[Before-and-after change records]
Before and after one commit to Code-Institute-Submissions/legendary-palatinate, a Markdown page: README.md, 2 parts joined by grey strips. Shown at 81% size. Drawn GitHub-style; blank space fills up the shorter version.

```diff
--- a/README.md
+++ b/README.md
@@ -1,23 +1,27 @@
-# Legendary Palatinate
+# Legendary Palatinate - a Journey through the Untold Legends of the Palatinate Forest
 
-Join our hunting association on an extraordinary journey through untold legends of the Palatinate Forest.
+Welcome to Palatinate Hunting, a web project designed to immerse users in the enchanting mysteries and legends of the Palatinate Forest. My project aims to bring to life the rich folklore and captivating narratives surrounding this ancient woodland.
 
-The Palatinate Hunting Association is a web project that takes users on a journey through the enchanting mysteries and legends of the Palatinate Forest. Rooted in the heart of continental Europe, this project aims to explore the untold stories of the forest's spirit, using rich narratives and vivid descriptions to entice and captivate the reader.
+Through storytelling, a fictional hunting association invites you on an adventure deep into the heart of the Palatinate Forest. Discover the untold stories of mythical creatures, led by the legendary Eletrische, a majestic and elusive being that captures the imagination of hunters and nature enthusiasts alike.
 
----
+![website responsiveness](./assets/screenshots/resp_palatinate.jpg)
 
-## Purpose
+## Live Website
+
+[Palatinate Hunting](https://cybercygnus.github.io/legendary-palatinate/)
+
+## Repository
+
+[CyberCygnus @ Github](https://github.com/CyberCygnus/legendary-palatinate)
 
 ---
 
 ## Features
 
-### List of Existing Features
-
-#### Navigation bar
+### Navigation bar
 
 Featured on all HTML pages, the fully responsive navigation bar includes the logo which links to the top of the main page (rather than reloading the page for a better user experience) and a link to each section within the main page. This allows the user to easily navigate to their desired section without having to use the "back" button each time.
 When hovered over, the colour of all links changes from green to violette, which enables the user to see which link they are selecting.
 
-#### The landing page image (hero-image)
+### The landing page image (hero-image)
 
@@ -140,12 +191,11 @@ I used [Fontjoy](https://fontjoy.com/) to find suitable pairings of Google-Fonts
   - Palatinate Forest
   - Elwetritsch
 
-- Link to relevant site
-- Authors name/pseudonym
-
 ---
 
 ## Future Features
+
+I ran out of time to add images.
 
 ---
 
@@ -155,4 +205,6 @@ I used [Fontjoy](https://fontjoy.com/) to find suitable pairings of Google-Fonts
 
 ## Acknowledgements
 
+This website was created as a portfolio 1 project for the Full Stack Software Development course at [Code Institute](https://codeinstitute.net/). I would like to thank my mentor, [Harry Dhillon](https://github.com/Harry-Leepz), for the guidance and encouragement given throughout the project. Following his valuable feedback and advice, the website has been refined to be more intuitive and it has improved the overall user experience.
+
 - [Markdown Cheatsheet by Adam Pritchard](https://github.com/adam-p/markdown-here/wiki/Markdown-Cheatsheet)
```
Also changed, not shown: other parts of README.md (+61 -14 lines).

#### Prompt:
Write the records out once more. Each line must match.

#### Output:
Before and after one commit to Code-Institute-Submissions/legendary-palatinate, a Markdown page: README.md, 2 parts joined by grey strips. Shown at 81% size. Drawn GitHub-style; blank space fills up the shorter version.

```diff
--- a/README.md
+++ b/README.md
@@ -1,23 +1,27 @@
-# Legendary Palatinate
+# Legendary Palatinate - a Journey through the Untold Legends of the Palatinate Forest
 
-Join our hunting association on an extraordinary journey through untold legends of the Palatinate Forest.
+Welcome to Palatinate Hunting, a web project designed to immerse users in the enchanting mysteries and legends of the Palatinate Forest. My project aims to bring to life the rich folklore and captivating narratives surrounding this ancient woodland.
 
-The Palatinate Hunting Association is a web project that takes users on a journey through the enchanting mysteries and legends of the Palatinate Forest. Rooted in the heart of continental Europe, this project aims to explore the untold stories of the forest's spirit, using rich narratives and vivid descriptions to entice and captivate the reader.
+Through storytelling, a fictional hunting association invites you on an adventure deep into the heart of the Palatinate Forest. Discover the untold stories of mythical creatures, led by the legendary Eletrische, a majestic and elusive being that captures the imagination of hunters and nature enthusiasts alike.
 
----
+![website responsiveness](./assets/screenshots/resp_palatinate.jpg)
 
-## Purpose
+## Live Website
+
+[Palatinate Hunting](https://cybercygnus.github.io/legendary-palatinate/)
+
+## Repository
+
+[CyberCygnus @ Github](https://github.com/CyberCygnus/legendary-palatinate)
 
 ---
 
 ## Features
 
-### List of Existing Features
-
-#### Navigation bar
+### Navigation bar
 
 Featured on all HTML pages, the fully responsive navigation bar includes the logo which links to the top of the main page (rather than reloading the page for a better user experience) and a link to each section within the main page. This allows the user to easily navigate to their desired section without having to use the "back" button each time.
 When hovered over, the colour of all links changes from green to violette, which enables the user to see which link they are selecting.
 
-#### The landing page image (hero-image)
+### The landing page image (hero-image)
 
@@ -140,12 +191,11 @@ I used [Fontjoy](https://fontjoy.com/) to find suitable pairings of Google-Fonts
   - Palatinate Forest
   - Elwetritsch
 
-- Link to relevant site
-- Authors name/pseudonym
-
 ---
 
 ## Future Features
+
+I ran out of time to add images.
 
 ---
 
@@ -155,4 +205,6 @@ I used [Fontjoy](https://fontjoy.com/) to find suitable pairings of Google-Fonts
 
 ## Acknowledgements
 
+This website was created as a portfolio 1 project for the Full Stack Software Development course at [Code Institute](https://codeinstitute.net/). I would like to thank my mentor, [Harry Dhillon](https://github.com/Harry-Leepz), for the guidance and encouragement given throughout the project. Following his valuable feedback and advice, the website has been refined to be more intuitive and it has improved the overall user experience.
+
 - [Markdown Cheatsheet by Adam Pritchard](https://github.com/adam-p/markdown-here/wiki/Markdown-Cheatsheet)
```
Also changed, not shown: other parts of README.md (+61 -14 lines).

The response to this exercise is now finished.